The greatest shot of my life? That's easy. At the 1965 U.S. Women's Open in Atlantic City, I came to the 16th hole with a one-stroke lead. The 16th is a shortish par 4 with trouble everywhere—a marshy area on the right with a water-filled ditch running through it, with out-of-bounds a bit farther to the right. The ditch then ran across the fairway in front of the green. Now, I had a bad cold that week, and a doctor had given me cold medicine laced with codeine. I don't know if it was the codeine or what, but on Saturday night I had the worst nightmare of my life: I was on that 16th hole with the lead and pumped ball after ball out-of-bounds. Just awful. Later that day, there I was on that 16th hole with a one-stroke lead, woozy from antihistamines, adrenaline pouring through me, my heart pounding something terrible. I felt exactly like I was in that dream. I was almost paralyzed, I was so scared. I chose a 3-wood, and sure enough, I hit a big push-slice toward that ditch. My ball stopped on the slope on the opposite side of the ditch, directly in front of a big pitch mark and three feet from the O.B. stakes. After that, I laid up, made a 20-footer for par, parred the 17th, then birdied the 18th and ended up winning the Open by two. That tee shot—a big push-slice that just missed going out-of-bounds and left me with no shot to the green—was the best of my career.
I was sitting with Bob Murphy in an airport one day, and mention of somebody's divorce came up. He said a little sadly, "Carol, I graduated from tour school with 29 other guys, and all of us wound up getting married. Of the 30, only two of us are married to the same woman." The divorce rate on the PGA Tour is very high, and I bring it up only to throw in that marriages on the LPGA Tour are maybe even more complicated. The fellow has to be subservient to his wife's career but strong at the same time. It's a tough combination for both parties.

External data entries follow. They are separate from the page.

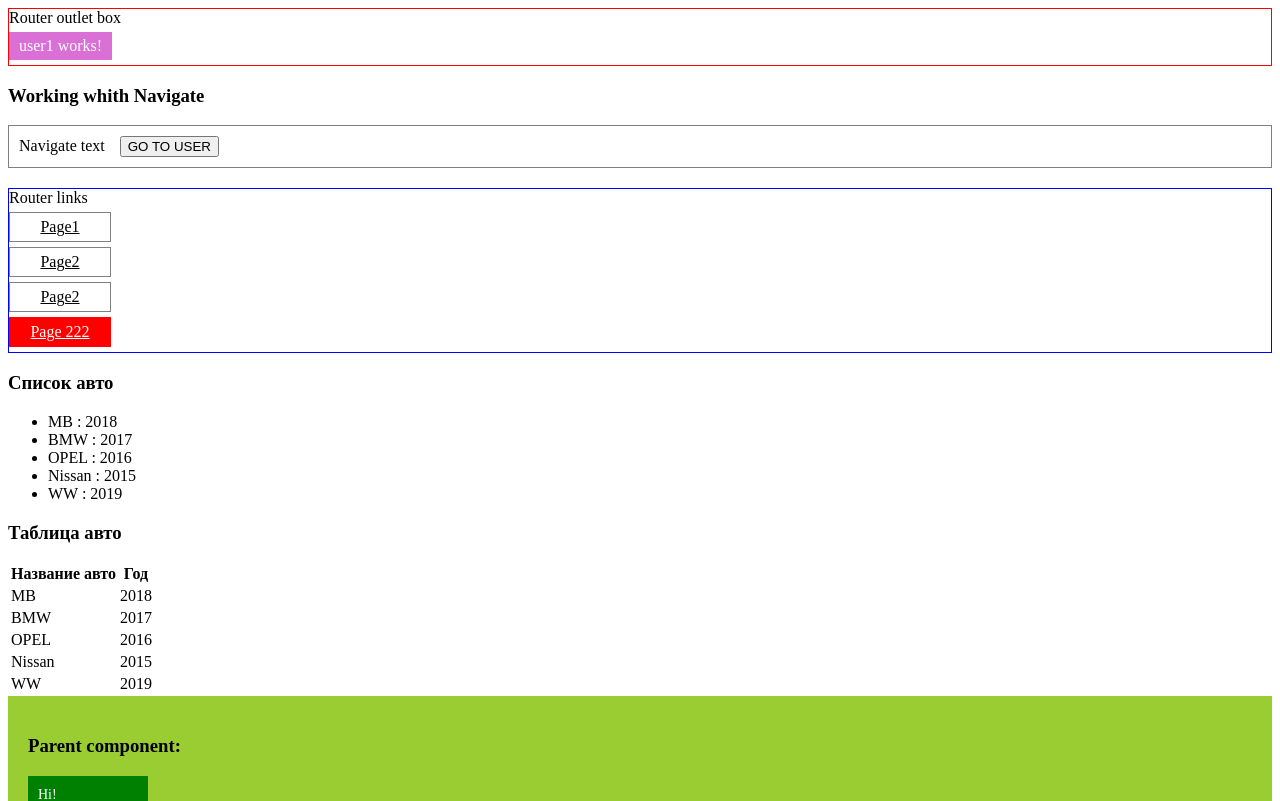
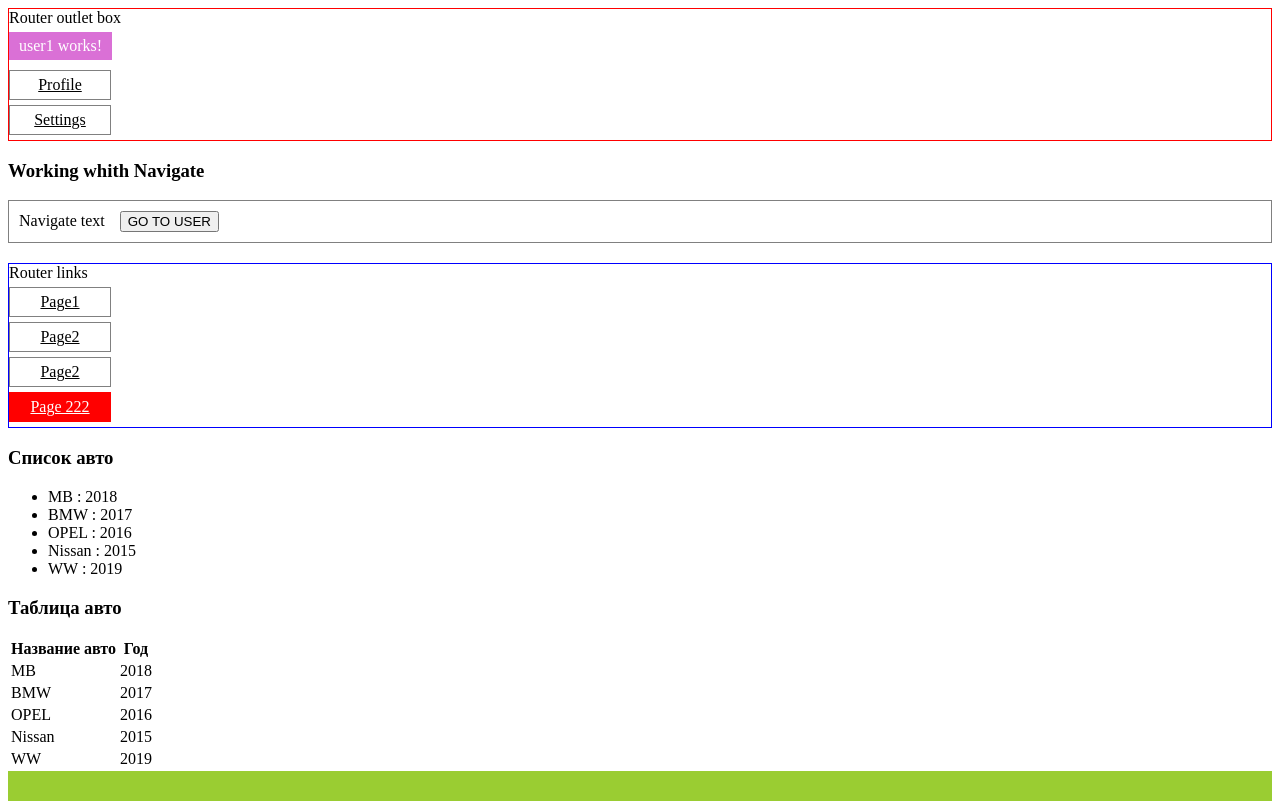
Before and after one commit to iwebnal/angular-learn, an Angular app: page /page3/222 in a window 1280 px wide. Shown: the top 801 px of the page. Built offline with nearby package versions, Linux system fonts and the light colour scheme; no server answers.

Commit message:
Sub-Routers

```diff
--- /dev/null
+++ b/src/app/profili/profili.component.html
@@ -0,0 +1,3 @@
+<p>
+  profili works!
+</p>
--- /dev/null
+++ b/src/app/profili/profili.component.ts
@@ -0,0 +1,15 @@
+import { Component, OnInit } from '@angular/core';
+
+@Component({
+  selector: 'app-profili',
+  templateUrl: './profili.component.html',
+  styleUrls: ['./profili.component.css']
+})
+export class ProfiliComponent implements OnInit {
+
+  constructor() { }
+
+  ngOnInit() {
+  }
+
+}
--- /dev/null
+++ b/src/app/settings/settings.component.html
@@ -0,0 +1,3 @@
+<p>
+  settings works!
+</p>
--- /dev/null
+++ b/src/app/settings/settings.component.ts
@@ -0,0 +1,15 @@
+import { Component, OnInit } from '@angular/core';
+
+@Component({
+  selector: 'app-settings',
+  templateUrl: './settings.component.html',
+  styleUrls: ['./settings.component.css']
+})
+export class SettingsComponent implements OnInit {
+
+  constructor() { }
+
+  ngOnInit() {
+  }
+
+}
--- a/src/app/user1/user1.component.css
+++ b/src/app/user1/user1.component.css
@@ -0,0 +1,16 @@
+.active-class {
+    background: red !important;
+    color: white !important;
+    border: 1px solid transparent !important;
+}
+
+.router-link {
+    display: block;
+    padding: 5px 0px;
+    background: transparent;
+    border: 1px solid grey;
+    color: #000;
+    margin: 5px 0px;
+    width: 100px;
+    text-align: center;
+}
--- a/src/app/user1/user1.component.html
+++ b/src/app/user1/user1.component.html
@@ -1,3 +1,8 @@
 <p style="display: inline-block; padding: 5px 10px; margin: 5px 0px; background: orchid; color: white;">
   user1 works!
 </p>
+
+<a routerLink="profile" class="router-link" routerLinkActive="active-class"> Profile </a>
+<a routerLink="settings" class="router-link" routerLinkActive="active-class"> Settings </a>
+
+<router-outlet></router-outlet>
```
Also changed, not shown: src/app/app.module.ts (+9 -2 lines), src/app/profili/profili.component.css (added), src/app/settings/settings.component.css (added), 2 other files (tests, documents, lock files or other folders).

We were in a foreign country playing in a tournament once, and it was an important event for the LPGA. A lot rode on it for us in terms of future events because the sponsor wanted to do business in that country. As part of the event, we got to meet the leader of the country. The players spent a lot of time with him. One night, a young player phoned me, very upset. Somebody had knocked on her door and handed her a gift, a very expensive ring, from this guy. She wanted nothing to do with him, but she was terrified that if she sent it back, it could jeopardize the LPGA. "What should I do?" she asked. My reply was simple: "What do you want to do?" She replied, "I want nothing to do with this guy." I said, "There's your answer. You have to act on it." And she did: She sent the ring back. Things turned out fine, but that's a hell of a place to be in, isn't it? Imagine any men's event where a huge deal hinged on whether a player took a romantic offer from a person of importance. That's the sort of problem only the LPGA had to deal with.
In 1973, a few months before I became LPGA president, I spoke with the USGA's executive director, P.J. Boatwright, about increasing prize money for the 1974 Women's Open. In trying to explain the difficulty of raising the purse, P.J. told me some things he probably shouldn't have. Among them was the fact that ABC, the network covering the men's U.S. Open, offered the USGA additional money if it didn't have to televise the Women's Open and the men's U.S. Amateur. The network told the USGA those two championships were money-losers. When I passed that information along to the other players, a group of dissidents formed, and they became very vocal. Several threatened to boycott the '74 Women's Open, and I believed there was a strong possibility that if a dissident decided to play and won, she would use the championship as a platform to embarrass the USGA. At that point we just couldn't afford any bad publicity.